Required action: Where does the string "card" appear in the records? Copy each line that holds it.

━━━ Supplied records ━━━

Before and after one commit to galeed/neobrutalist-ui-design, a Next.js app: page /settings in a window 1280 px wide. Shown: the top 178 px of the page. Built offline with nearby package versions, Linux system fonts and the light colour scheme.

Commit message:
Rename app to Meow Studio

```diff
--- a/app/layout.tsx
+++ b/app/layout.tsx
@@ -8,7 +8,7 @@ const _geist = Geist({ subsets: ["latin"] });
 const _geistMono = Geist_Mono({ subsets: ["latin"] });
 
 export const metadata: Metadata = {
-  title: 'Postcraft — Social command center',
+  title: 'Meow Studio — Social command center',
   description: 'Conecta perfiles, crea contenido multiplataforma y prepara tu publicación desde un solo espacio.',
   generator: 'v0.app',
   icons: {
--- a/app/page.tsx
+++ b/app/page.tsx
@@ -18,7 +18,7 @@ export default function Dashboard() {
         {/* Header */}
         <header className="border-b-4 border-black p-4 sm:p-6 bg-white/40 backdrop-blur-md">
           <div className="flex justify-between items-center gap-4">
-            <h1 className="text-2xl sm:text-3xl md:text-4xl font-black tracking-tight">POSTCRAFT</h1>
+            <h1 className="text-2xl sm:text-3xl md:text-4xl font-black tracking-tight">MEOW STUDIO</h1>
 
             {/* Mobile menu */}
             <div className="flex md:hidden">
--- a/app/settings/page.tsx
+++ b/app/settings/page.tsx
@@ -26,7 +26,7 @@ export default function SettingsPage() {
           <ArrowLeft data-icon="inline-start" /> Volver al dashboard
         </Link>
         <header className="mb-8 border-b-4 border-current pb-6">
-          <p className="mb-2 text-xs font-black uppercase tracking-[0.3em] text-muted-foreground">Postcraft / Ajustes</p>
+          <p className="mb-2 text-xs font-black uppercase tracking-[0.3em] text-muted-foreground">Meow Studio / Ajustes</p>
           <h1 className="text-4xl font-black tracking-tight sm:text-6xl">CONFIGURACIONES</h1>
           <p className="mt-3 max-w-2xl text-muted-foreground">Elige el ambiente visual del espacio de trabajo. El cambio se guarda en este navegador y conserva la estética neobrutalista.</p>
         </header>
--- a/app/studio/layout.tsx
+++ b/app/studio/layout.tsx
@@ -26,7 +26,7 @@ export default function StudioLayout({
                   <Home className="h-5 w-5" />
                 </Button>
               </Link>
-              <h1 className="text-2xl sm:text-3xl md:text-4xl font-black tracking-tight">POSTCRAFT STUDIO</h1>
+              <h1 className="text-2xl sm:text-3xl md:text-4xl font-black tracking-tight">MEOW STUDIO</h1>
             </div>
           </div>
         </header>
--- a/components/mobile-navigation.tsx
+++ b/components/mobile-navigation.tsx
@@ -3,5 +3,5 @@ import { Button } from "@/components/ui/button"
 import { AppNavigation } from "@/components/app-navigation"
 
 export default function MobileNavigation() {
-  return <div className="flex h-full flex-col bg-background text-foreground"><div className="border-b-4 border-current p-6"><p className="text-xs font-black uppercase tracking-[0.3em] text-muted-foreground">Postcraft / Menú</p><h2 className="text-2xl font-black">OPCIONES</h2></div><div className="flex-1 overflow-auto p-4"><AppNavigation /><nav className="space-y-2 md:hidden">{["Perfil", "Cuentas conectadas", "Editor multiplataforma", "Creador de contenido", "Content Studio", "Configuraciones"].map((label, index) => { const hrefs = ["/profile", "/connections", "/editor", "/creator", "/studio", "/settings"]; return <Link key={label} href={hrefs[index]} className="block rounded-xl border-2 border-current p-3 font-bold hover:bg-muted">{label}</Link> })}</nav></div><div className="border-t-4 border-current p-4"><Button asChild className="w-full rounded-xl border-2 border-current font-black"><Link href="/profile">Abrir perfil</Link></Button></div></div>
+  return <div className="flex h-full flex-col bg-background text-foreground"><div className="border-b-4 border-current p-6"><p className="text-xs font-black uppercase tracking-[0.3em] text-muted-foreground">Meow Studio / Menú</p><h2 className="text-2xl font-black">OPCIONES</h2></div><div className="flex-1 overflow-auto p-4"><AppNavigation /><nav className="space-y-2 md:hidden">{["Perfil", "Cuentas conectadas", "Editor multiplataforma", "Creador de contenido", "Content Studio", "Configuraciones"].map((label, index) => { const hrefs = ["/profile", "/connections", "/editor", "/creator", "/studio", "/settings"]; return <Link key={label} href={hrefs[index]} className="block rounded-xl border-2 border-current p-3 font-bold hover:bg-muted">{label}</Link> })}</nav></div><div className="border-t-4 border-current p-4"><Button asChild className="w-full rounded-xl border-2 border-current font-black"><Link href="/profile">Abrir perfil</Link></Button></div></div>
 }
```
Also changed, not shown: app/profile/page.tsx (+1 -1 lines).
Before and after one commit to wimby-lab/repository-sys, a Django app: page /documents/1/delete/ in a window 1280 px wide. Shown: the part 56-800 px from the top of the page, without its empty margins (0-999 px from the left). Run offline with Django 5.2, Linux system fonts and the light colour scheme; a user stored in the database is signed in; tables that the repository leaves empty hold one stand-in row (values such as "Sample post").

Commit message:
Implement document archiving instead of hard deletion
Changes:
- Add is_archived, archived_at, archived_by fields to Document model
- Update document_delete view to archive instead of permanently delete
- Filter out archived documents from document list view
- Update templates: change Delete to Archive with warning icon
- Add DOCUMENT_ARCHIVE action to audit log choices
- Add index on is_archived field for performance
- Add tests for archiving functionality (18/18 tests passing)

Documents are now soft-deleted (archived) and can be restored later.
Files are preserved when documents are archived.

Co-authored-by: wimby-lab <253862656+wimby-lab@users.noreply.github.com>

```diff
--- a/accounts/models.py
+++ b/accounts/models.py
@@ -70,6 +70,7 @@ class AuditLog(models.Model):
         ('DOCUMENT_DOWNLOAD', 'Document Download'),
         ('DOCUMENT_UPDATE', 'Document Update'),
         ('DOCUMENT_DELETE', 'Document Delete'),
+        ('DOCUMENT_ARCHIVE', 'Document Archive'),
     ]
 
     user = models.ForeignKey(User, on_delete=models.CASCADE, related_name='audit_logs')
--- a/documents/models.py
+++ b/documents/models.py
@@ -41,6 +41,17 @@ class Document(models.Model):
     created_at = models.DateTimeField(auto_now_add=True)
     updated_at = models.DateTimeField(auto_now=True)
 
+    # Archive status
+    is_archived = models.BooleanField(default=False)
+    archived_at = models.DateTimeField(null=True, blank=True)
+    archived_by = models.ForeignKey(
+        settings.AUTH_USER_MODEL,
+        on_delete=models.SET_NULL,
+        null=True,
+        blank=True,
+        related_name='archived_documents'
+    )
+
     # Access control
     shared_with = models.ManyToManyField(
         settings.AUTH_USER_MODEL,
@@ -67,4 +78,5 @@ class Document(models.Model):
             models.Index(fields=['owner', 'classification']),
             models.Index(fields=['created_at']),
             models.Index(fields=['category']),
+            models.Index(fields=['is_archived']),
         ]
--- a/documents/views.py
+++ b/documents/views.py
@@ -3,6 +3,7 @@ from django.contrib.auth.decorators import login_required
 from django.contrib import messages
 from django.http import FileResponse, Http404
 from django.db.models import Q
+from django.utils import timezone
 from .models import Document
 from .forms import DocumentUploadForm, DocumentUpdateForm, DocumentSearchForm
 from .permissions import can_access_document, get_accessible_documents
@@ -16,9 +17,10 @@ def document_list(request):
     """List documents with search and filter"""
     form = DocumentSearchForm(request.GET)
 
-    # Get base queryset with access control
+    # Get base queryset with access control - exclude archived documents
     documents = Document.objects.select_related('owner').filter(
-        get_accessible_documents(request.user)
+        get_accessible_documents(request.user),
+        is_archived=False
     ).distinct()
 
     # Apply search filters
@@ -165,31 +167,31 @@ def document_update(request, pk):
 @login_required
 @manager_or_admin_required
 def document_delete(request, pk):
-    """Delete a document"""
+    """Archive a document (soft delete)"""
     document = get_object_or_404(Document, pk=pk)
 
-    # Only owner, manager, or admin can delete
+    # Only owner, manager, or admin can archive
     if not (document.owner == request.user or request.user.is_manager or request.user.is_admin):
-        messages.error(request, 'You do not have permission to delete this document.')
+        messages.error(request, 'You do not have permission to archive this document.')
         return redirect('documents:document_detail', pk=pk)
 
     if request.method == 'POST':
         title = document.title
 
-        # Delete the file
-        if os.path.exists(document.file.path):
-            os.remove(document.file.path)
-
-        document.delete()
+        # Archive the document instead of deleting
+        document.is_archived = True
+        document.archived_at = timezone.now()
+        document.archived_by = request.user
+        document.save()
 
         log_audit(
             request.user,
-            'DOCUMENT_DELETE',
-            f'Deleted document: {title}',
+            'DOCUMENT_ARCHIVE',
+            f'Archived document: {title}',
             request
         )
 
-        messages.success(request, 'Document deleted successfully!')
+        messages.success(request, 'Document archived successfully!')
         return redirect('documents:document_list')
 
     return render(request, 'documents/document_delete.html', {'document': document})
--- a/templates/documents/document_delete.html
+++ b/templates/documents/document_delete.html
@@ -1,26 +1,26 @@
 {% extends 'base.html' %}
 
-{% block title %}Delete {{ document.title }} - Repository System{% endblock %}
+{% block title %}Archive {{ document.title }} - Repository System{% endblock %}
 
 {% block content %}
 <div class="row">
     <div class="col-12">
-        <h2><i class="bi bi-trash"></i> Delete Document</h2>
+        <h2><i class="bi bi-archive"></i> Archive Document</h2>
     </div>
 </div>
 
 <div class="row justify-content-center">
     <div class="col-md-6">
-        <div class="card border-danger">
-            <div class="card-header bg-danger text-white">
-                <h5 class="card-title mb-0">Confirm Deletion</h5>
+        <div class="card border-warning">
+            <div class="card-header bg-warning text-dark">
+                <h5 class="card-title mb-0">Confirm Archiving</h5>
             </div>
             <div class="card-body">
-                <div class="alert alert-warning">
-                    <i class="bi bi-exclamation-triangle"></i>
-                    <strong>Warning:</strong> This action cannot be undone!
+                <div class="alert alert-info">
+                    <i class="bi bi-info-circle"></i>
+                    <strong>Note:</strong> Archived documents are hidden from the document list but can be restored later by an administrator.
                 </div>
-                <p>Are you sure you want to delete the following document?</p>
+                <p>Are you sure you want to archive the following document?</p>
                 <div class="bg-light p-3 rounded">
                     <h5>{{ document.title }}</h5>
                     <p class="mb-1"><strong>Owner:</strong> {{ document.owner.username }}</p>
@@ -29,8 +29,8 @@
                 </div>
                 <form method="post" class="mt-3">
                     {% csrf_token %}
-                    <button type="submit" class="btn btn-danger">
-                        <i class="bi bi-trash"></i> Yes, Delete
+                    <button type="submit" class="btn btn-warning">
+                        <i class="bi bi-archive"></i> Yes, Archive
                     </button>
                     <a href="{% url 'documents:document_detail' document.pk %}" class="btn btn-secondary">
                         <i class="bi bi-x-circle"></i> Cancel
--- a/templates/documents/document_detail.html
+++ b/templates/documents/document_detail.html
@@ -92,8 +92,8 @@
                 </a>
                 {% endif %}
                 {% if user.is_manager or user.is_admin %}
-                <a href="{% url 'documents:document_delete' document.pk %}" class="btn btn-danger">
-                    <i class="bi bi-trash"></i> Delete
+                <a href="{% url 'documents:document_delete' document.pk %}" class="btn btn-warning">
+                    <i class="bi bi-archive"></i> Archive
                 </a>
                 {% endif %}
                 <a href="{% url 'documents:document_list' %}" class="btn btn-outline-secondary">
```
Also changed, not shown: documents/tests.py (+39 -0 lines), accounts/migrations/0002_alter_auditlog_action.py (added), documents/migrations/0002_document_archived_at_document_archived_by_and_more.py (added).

━━━

Exercise result:
-        <div class="card border-danger">
-            <div class="card-header bg-danger text-white">
-                <h5 class="card-title mb-0">Confirm Deletion</h5>
+        <div class="card border-warning">
+            <div class="card-header bg-warning text-dark">
+                <h5 class="card-title mb-0">Confirm Archiving</h5>
             <div class="card-body">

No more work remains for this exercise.